“I had treatment last year and I want to give something back.”
A trial looking at a way to prevent lymphoedema after surgery to remove the lymph nodes under your arm (PLACE)
Please note - this trial is no longer recruiting patients. We hope to add results when they are available.
This trial is trying to find out if wearing an elastic sleeve (external compression) helps to stop early signs of swelling in the arm developing into lymphoedema after surgery for breast cancer.
Surgery is often the first treatment for breast cancer. If the cancer has spread to your lymph nodes, your surgeon may remove all the nodes under your arm. This is called an axillary clearance. If you have an axillary clearance, the normal fluid drainage channels of the lymphatic system may become blocked. Fluid does not drain in the normal way and the arm can become swollen. This is called
More than half of those who have some arm swelling in the first few months after surgery will develop lymphoedema within the next 2 years. In this trial, the researchers describe lymphoedema as your swollen arm being at least 10% bigger than it was before surgery.
The standard care for early signs of arm swelling would be for your specialist to give you information about lymphoedema and to monitor you closely. They can teach you ways of reducing your risk of lymphoedema, such as positioning your arm and gentle exercises. But researchers want to see if treating this early swelling with external compression helps women more than standard care. External compression involves wearing an elastic sleeve each day and is already used to treat lymphoedema.
The aim of the trial is to see if treating early signs of arm swelling with external compression reduces the number of women who go on to develop lymphoedema.
Who can enter
You can enter this trial if you
- Have been diagnosed with breast cancer and have had surgery to remove the lymph nodes under your arm (axillary clearance) in the last 9 months
- Had the arm on the affected side measured before surgery, and it is now between 4% and 9% bigger
- Are a woman aged between 18 and 90
You cannot enter this trial if you
- Have breast cancer that could not be removed with surgery or has spread outside the breast and lymph nodes under your arm
- Did not have any arm measurements taken before having surgery
- Have had radiotherapy to the area under your arm (the axilla)
- Have had an axillary clearance or radiotherapy to the breast or chest wall in the past
- Are taking part in another clinical trial that could affect the results of this study
- Are pregnant
The trial will recruit about 270 women in the UK. It is a randomised trial. The people taking part are put into groups by a computer. Neither you nor your doctor will be able to decide which group you are in.
Women in group 1 have standard treatment for arm swelling. This includes teaching you some exercises and how to position and massage your arm.

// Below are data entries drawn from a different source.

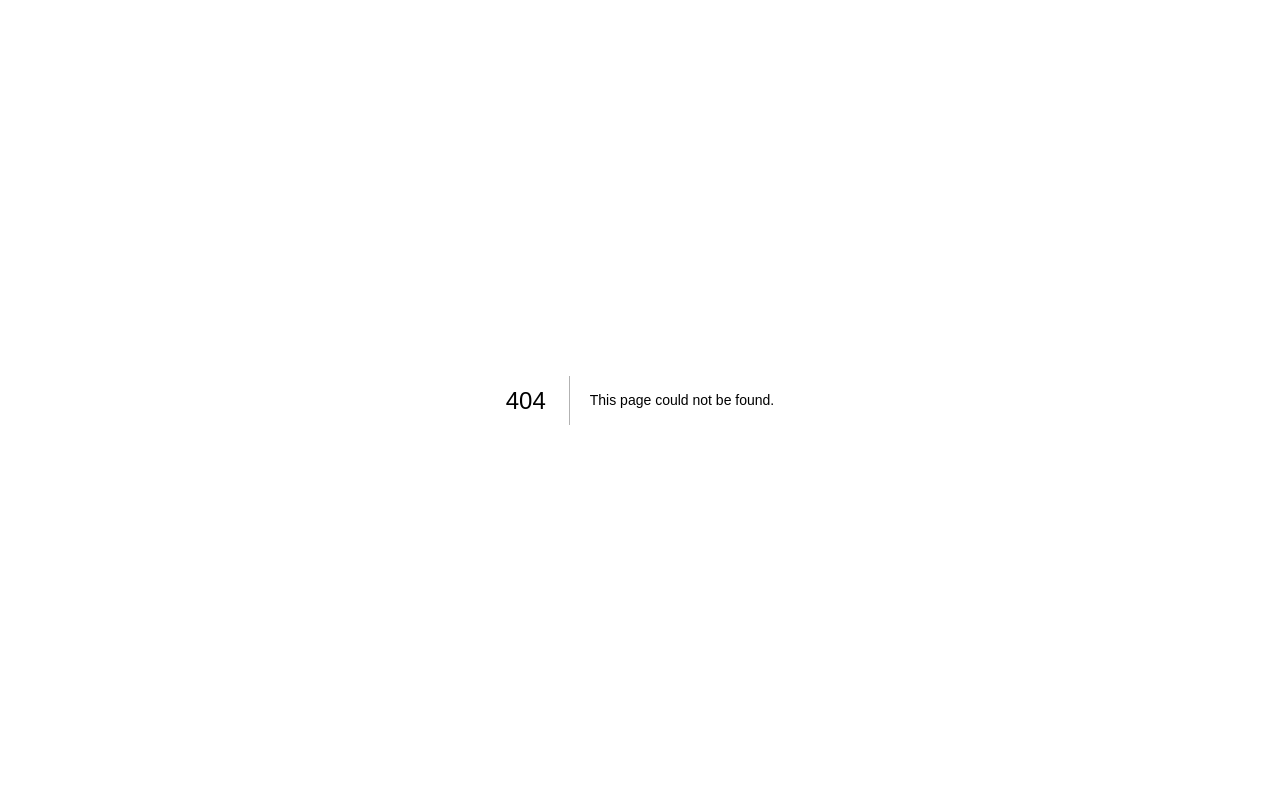
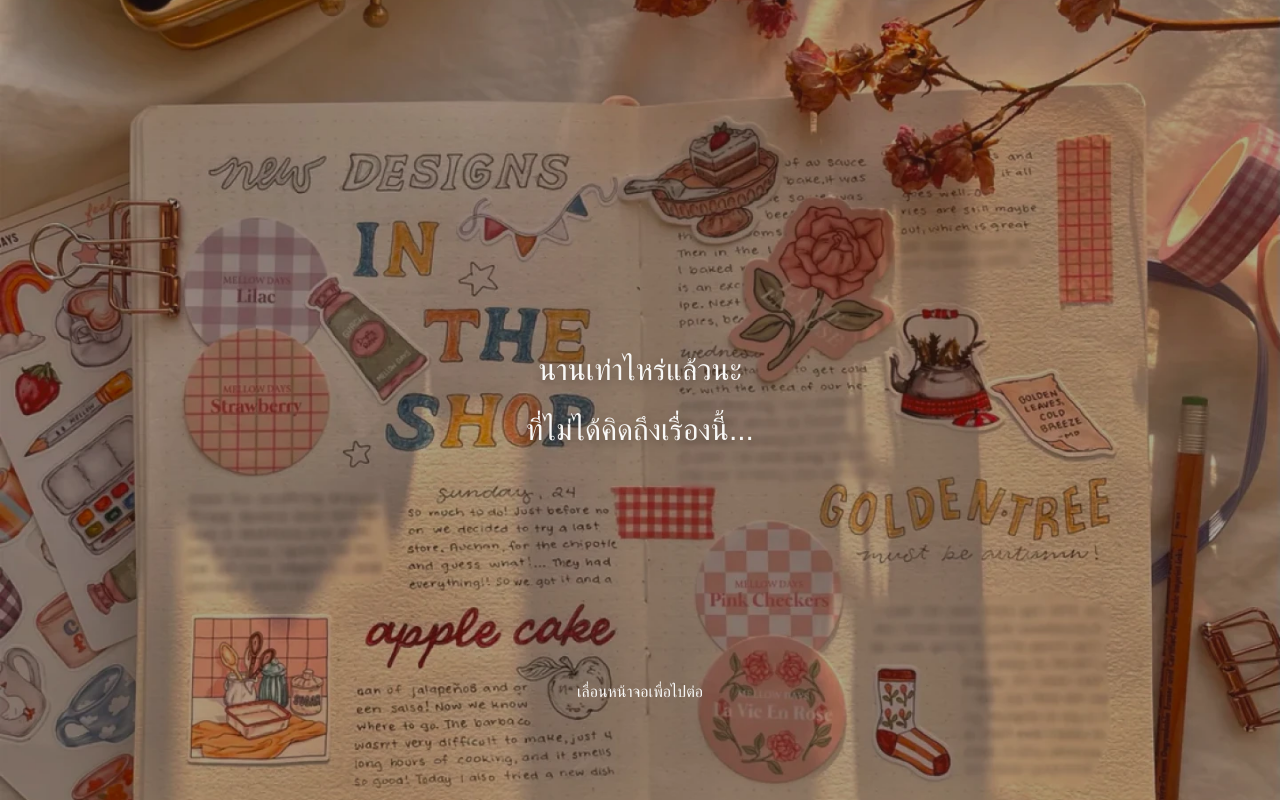
Before and after one commit to CBC-Warehouse-Of-Heart/Warehouse-of-Heart, a Next.js app: page /4-4 in a window 1280 px wide. Before the commit this address had no page. Built offline with nearby package versions, Linux system fonts and the light colour scheme; a web font is replaced by a local one.

Commit message:
feat: add 4-4 and modify text styles

```diff
--- a/app/(interactive)/3-1/page.tsx
+++ b/app/(interactive)/3-1/page.tsx
@@ -5,7 +5,7 @@ type Props = {};
 const Page = (props: Props) => {
   return (
     <>
-      <Link href="/3-2">
+      <Link href="/4-1">
         <Image
           src="/images/bg_3-1.webp"
           alt="Description"
@@ -14,16 +14,16 @@ const Page = (props: Props) => {
           className="-z-1"
         />
         <div className="flex h-screen flex-col items-center justify-center">
-          <div className="container mb-[220px] mt-[244px] px-10 text-center ">
-            <p className="text-xl leading-normal text-[#F8F8F7] drop-shadow-[0_4px_4px_rgba(0,0,0,0.25)]">
+          <div className="container px-10 text-center ">
+            <p className="text-3xl leading-loose text-[#F8F8F7] drop-shadow-[0_4px_4px_rgba(0,0,0,0.25)]">
               ทำไมถึงมาอยู่ตรงนี้กันนะ <br /> ไม่ได้เห็นมานานเลย..
             </p>
           </div>
-          <div className="container z-10 text-center">
-            <p className=" text-base leading-normal text-[#F8F8F7] ">
-              กดที่หน้าจอเพื่อไปต่อ
-            </p>
-          </div>
+        </div>
+        <div className="container fixed left-1/2 top-[85%] z-10 -translate-x-1/2 transform text-center">
+          <p className=" text-base leading-normal text-[#F8F8F7] ">
+            กดที่หน้าจอเพื่อไปต่อ
+          </p>
         </div>
       </Link>
     </>
--- a/app/(interactive)/4-1/page.tsx
+++ b/app/(interactive)/4-3/page.tsx
@@ -5,25 +5,25 @@ const Page = (props: Props) => {
   return (
     <>
       <Image
-        src="/images/bg_4-1.webp"
+        src="/images/bg_4-3.webp"
         alt="Description"
         layout="fill"
         objectFit="cover"
         className="-z-1"
       />
       <div className="flex h-screen flex-col items-center justify-center">
-        <div className="container mb-[220px] mt-[244px] px-10 text-center ">
-          <p className="text-xl leading-normal text-[#F8F8F7] drop-shadow-[0_4px_4px_rgba(0,0,0,0.25)]">
+        <div className="container px-10 text-center ">
+          <p className="text-3xl leading-loose text-[#F8F8F7] drop-shadow-[0_4px_4px_rgba(0,0,0,0.25)]">
             ในชีวิตของเรามีเรื่องราวเกิดขึ้นมากมาย <br />{" "}
             มีทั้งเรื่องที่อยากให้เกิด และไม่อยากให้เกิด <br /> เรื่องที่อยากทำ
             เรื่องที่ทำไม่ได้
           </p>
         </div>
-        <div className="container z-10 text-center">
-          <p className=" text-base leading-normal text-[#F8F8F7] ">
-            เลื่อนหน้าจอเพื่อไปต่อ
-          </p>
-        </div>
+      </div>
+      <div className="container fixed left-1/2 top-[85%] z-10 -translate-x-1/2 transform text-center">
+        <p className=" text-base leading-normal text-[#F8F8F7] ">
+          เลื่อนหน้าจอเพื่อไปต่อ
+        </p>
       </div>
     </>
   );
--- /dev/null
+++ b/app/(interactive)/4-4/page.tsx
@@ -0,0 +1,30 @@
+import Image from "next/image";
+type Props = {};
+
+const Page = (props: Props) => {
+  return (
+    <>
+      <Image
+        src="/images/bg_4-3.webp"
+        alt="Description"
+        layout="fill"
+        objectFit="cover"
+        className="-z-1"
+      />
+      <div className="flex h-screen flex-col items-center justify-center">
+        <div className="container px-10 text-center ">
+          <p className="text-3xl leading-loose text-[#F8F8F7] drop-shadow-[0_4px_4px_rgba(0,0,0,0.25)]">
+            นานเท่าไหร่แล้วนะ <br /> ที่ไม่ได้คิดถึงเรื่องนี้...
+          </p>
+        </div>
+      </div>
+      <div className="container fixed left-1/2 top-[85%] z-10 -translate-x-1/2 transform text-center">
+        <p className=" text-base leading-normal text-[#F8F8F7] ">
+          เลื่อนหน้าจอเพื่อไปต่อ
+        </p>
+      </div>
+    </>
+  );
+};
+
+export default Page;
```
Also changed, not shown: public/images/bg_4-3.webp (renamed from public/images/bg_4-1.webp).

Women in group 2 have the same treatment, but they will also have an elastic sleeve that they will be asked to wear for at least 6 hours every day for a year. The trial team will work out the size of sleeve you need. And they will advise you about how to put the sleeve on, take it off and look after it.
You will be asked to fill out a questionnaire at the beginning of the trial and then

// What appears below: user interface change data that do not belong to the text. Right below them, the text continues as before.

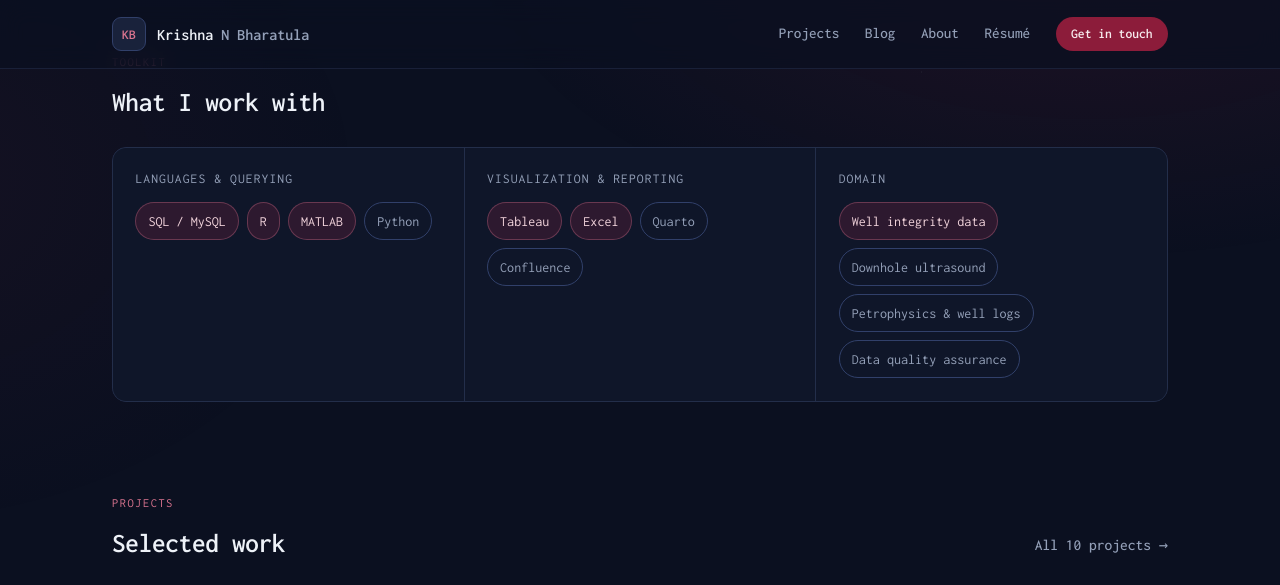
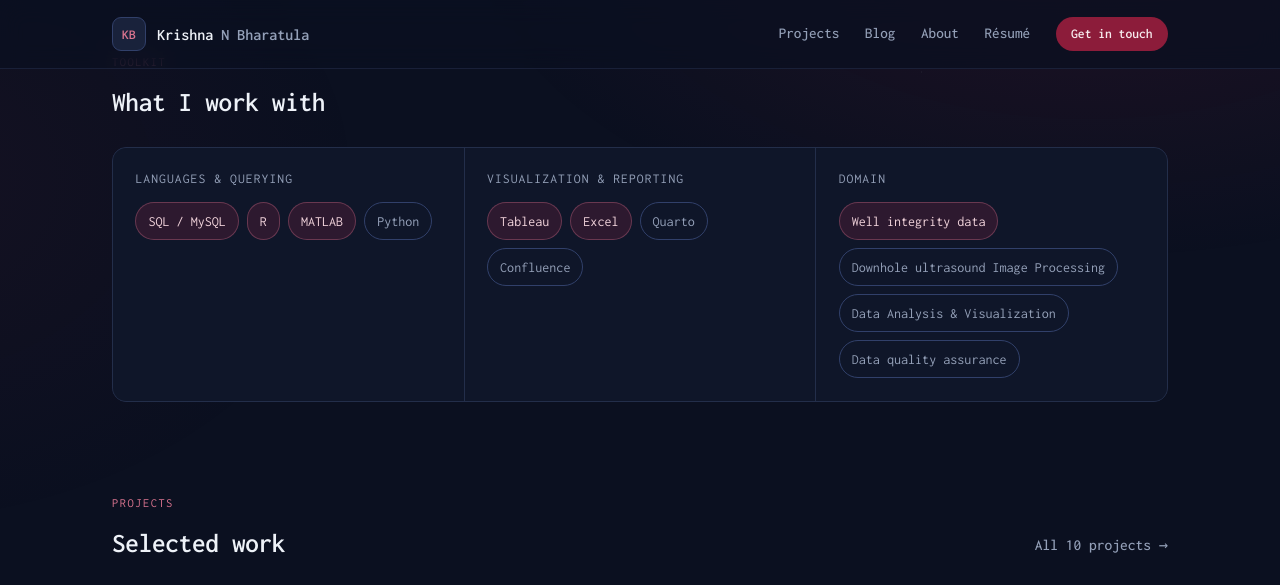
Before and after one commit to Krishna1594/krishna1594.github.io, a Jekyll site: the page built from index.html, in a window 1280 px wide and 900 px high, scrolled down 869 px, cut to the strip 0-585 px from the top of the window. Built offline with Jekyll 4.4.1, drawn with Linux system fonts in a browser that asks for light colours.

Commit message:
Update skills.yml

```diff
--- a/_data/skills.yml
+++ b/_data/skills.yml
@@ -14,6 +14,6 @@
 - group: Domain
   items:
     - { name: Well integrity data, strong: true }
-    - { name: Downhole ultrasound }
-    - { name: Petrophysics & well logs }
+    - { name: Downhole ultrasound Image Processing }
+    - { name: Data Analysis & Visualization }
     - { name: Data quality assurance }
```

- After 3 months and 6 months
- Every 6 months for the next year and a half
- Every year for the following 3 years
The questionnaire will ask how you have been feeling. This is called a quality of life study. There will also be some questions about how your swollen arm affects your daily life.
The researchers will ask your permission to take a blood sample. They may use this to study your DNA to learn more about which

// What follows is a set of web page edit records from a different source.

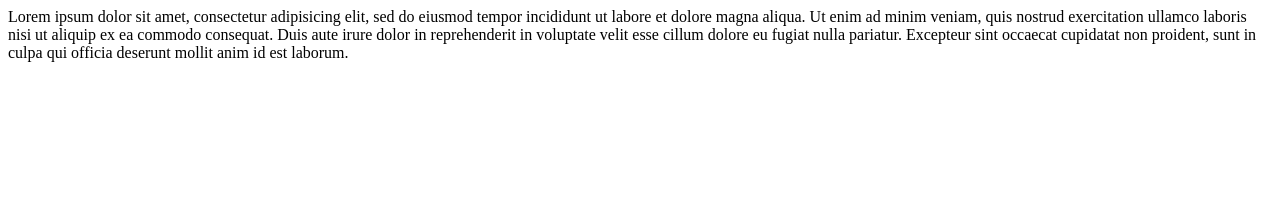
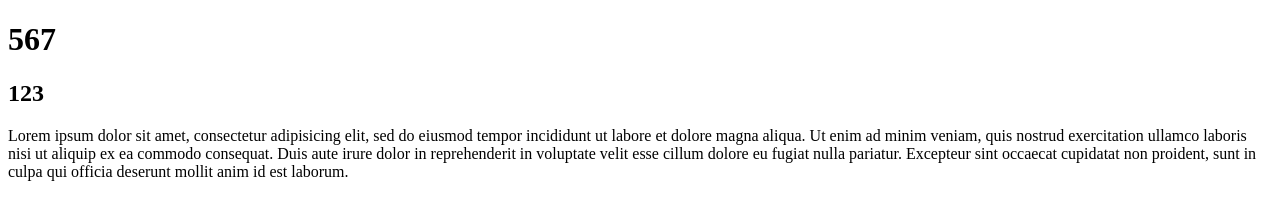
Before and after one commit to chihlin0625/chihlin0625.github.io, a plain HTML site: page index.html in a window 1280 px wide. Drawn offline with Linux system fonts and the light colour scheme.

Commit message:
add header
add h1 & h2

```diff
--- a/index.html
+++ b/index.html
@@ -5,12 +5,13 @@
 	<title>180526 GitHub Page practice</title>
 </head>
 <body>
+<h1>567</h1>
+<h2>123</h2>
 <div>Lorem ipsum dolor sit amet, consectetur adipisicing elit, sed do eiusmod
 tempor incididunt ut labore et dolore magna aliqua. Ut enim ad minim veniam,
 quis nostrud exercitation ullamco laboris nisi ut aliquip ex ea commodo
 consequat. Duis aute irure dolor in reprehenderit in voluptate velit esse
 cillum dolore eu fugiat nulla pariatur. Excepteur sint occaecat cupidatat non
 proident, sunt in culpa qui officia deserunt mollit anim id est laborum.</div>
-<p></p>
 </body>
 </html>
```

At the beginning of the trial, a member of the trial team will measure your arm using a machine called a ‘perometer’. This is a scan using 2 infra red lights directed at your arm. It takes measurements that can show if your arm has changed in size.
Women in both groups will see the trial team
- Every 3 months for 18 months
- Once more 6 months later
- Then once a year for the next 3 years
They will measure both your arms each time using the perometer. If at any time this shows your arm has increased in size by 10% or more, a specialist lymphoedema nurse will talk to you about having more treatment.
Wearing a sleeve can make your skin dry. The trial team will advise you to put moisturiser on your arm each day after removing the sleeve.
How to join a clinical trial
Professor Nigel Bundred
NIHR Clinical Research Network: Cancer
University of Manchester